Computer Music Conference, August 2000
Networks for the Generation of Rhythmic Structure
Centre for Electronic
School of Computer Science & Software Engineering
Monash University, Melbourne, Australia
- Previous methods & music
- Boolean networks
- The Boolean Sequencer
- The Boolean Sequencer U.I.
- Examples, comments etc.
- Conclusions & future work
- Xenakis: Pleiades
- Reich: Drumming, Music for 18 Musicians, Sextet...
- Autechre: ep7
- Plastikman: Artifakts
- Jazz & Cuban, African, Chinese or Hindu percussion music
...exploit polyrhythmic structures for their 'spark'
- Play it
(multiple players, hands, mallets or fingers)
- Mechanize it
(tape recorders, metronomes, clocks, revolving arms, suspended microphones)
- Compute it (electronic sequencers, cellular automata, complex systems)
Two CA's, Wolfram '84
Liquiprism, Dorin '99
Turbulence (detail), McCormack '94*
- Connected set of binary state-machines.
- Synchronous or asynchronous update.
- A node's future state depends on the states of nodes in the network designated
as its inputs and its transition rule (AND, NOT, OR etc.)
- A node may feedback its own state as a self-input.
- Inputs may be received from outside the network.
- A Boolean network which receives no input from outside is autonomous.

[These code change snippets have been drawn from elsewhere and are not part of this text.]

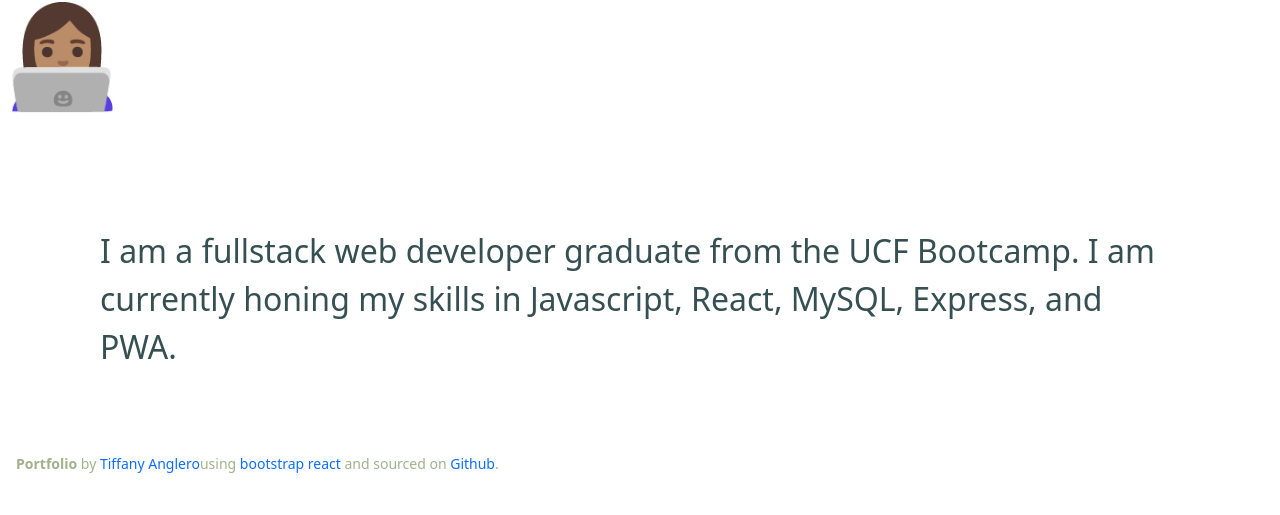
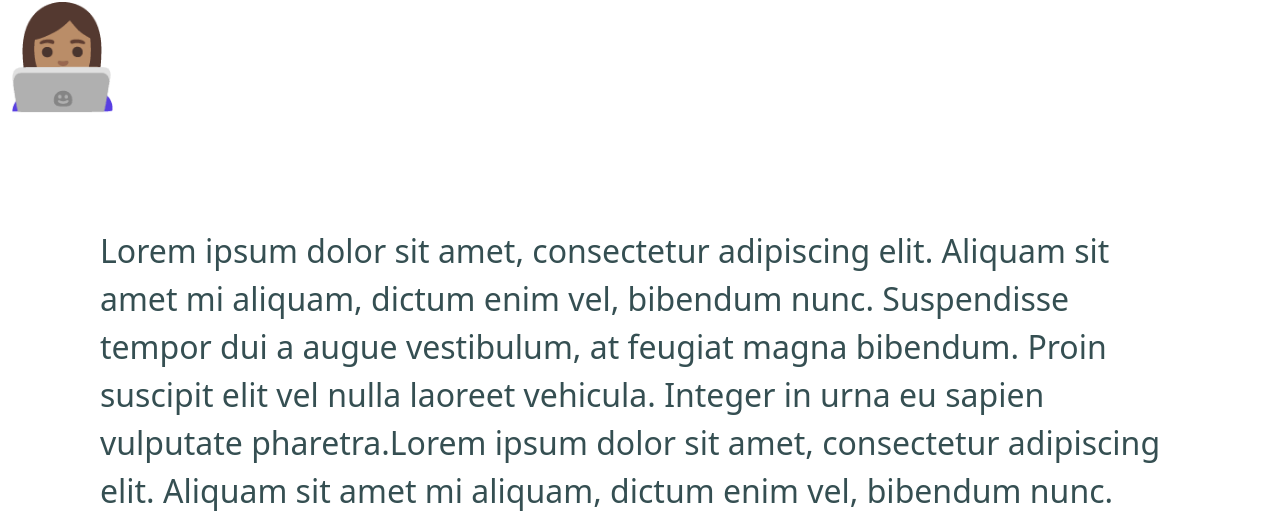
Before and after one commit to tanglero4/Professional-Portfolio, a React (Create React App) app in the folder my-app/: page / in a window 1280 px wide. Shown: the part 437-952 px from the top of the page. Built offline with nearby package versions, Linux system fonts and the light colour scheme.

Commit message:
Added code

```diff
--- a/my-app/src/Components/About.js
+++ b/my-app/src/Components/About.js
@@ -7,8 +7,11 @@ export default function About() {
       <h1 id='title'>About Me</h1>
       <div id='icon'>👩🏽‍💻</div>
       <p id='info'>
-        I am a fullstack web developer graduate from the UCF Bootcamp. I am currently
-        honing my skills in Javascript, React, MySQL, Express, and PWA.
+            Lorem ipsum dolor sit amet, consectetur adipiscing elit. Aliquam sit amet mi aliquam, dictum enim vel,
+            bibendum nunc. Suspendisse tempor dui a augue vestibulum, at feugiat magna bibendum. Proin suscipit elit vel
+            nulla laoreet vehicula. Integer in urna eu sapien vulputate pharetra.Lorem ipsum dolor sit amet, consectetur adipiscing elit. Aliquam sit amet mi aliquam, dictum enim vel,
+            bibendum nunc. Suspendisse tempor dui a augue vestibulum, at feugiat magna bibendum. Proin suscipit elit vel
+            nulla laoreet vehicula. Integer in urna eu sapien vulputate pharetra.
       </p>
     </div>
   );
--- a/my-app/src/Components/Portfolio.js
+++ b/my-app/src/Components/Portfolio.js
@@ -7,7 +7,7 @@ import { FontAwesomeIcon } from '@fortawesome/react-fontawesome';
 function Portfolio() {
   const [portfolioData, setPortfolioData] = useState(data)
   return (
-<section>
+<section id='projects'>
     <Row xs={1} md={2} className="g-4">
         {data.map((item, idx) => (
           <Col key={idx}>
@@ -18,7 +18,7 @@ function Portfolio() {
         <Card.Text><p>
           {item.description}</p>
         </Card.Text>
-        <Card.Text> <a href='${item.link}' > Click Me</a> </Card.Text>
+        <Card.Text> <a href='${item.link}' ><i class="fa-brands fa-github fa-bounce" title="GitHub"></i> Click Me</a> </Card.Text>
       </Card.ImgOverlay>
     </Card>
     </Col>))}
```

- The application described below uses synchronous, autonomous Boolean networks.
Example Boolean network
The Boolean sequencer
The Boolean sequencer user interface
Examples, comments etc.
- A little music please...
- Comment on software use: Not too bad but could
be better with some improvements...
Future work and conclusions
- Different number of nodes in each track
- Different number of beats per minute in each track
...can then produce phasing effects like those employed by Reich
- Use sequencer as an arpeggiator
- Conclusion (personal): requires careful tweaking
where pitched output is required but interesting polyrhythms are a cinch!
(*Turbulence image © Copyright
Jon McCormack 1994-2000)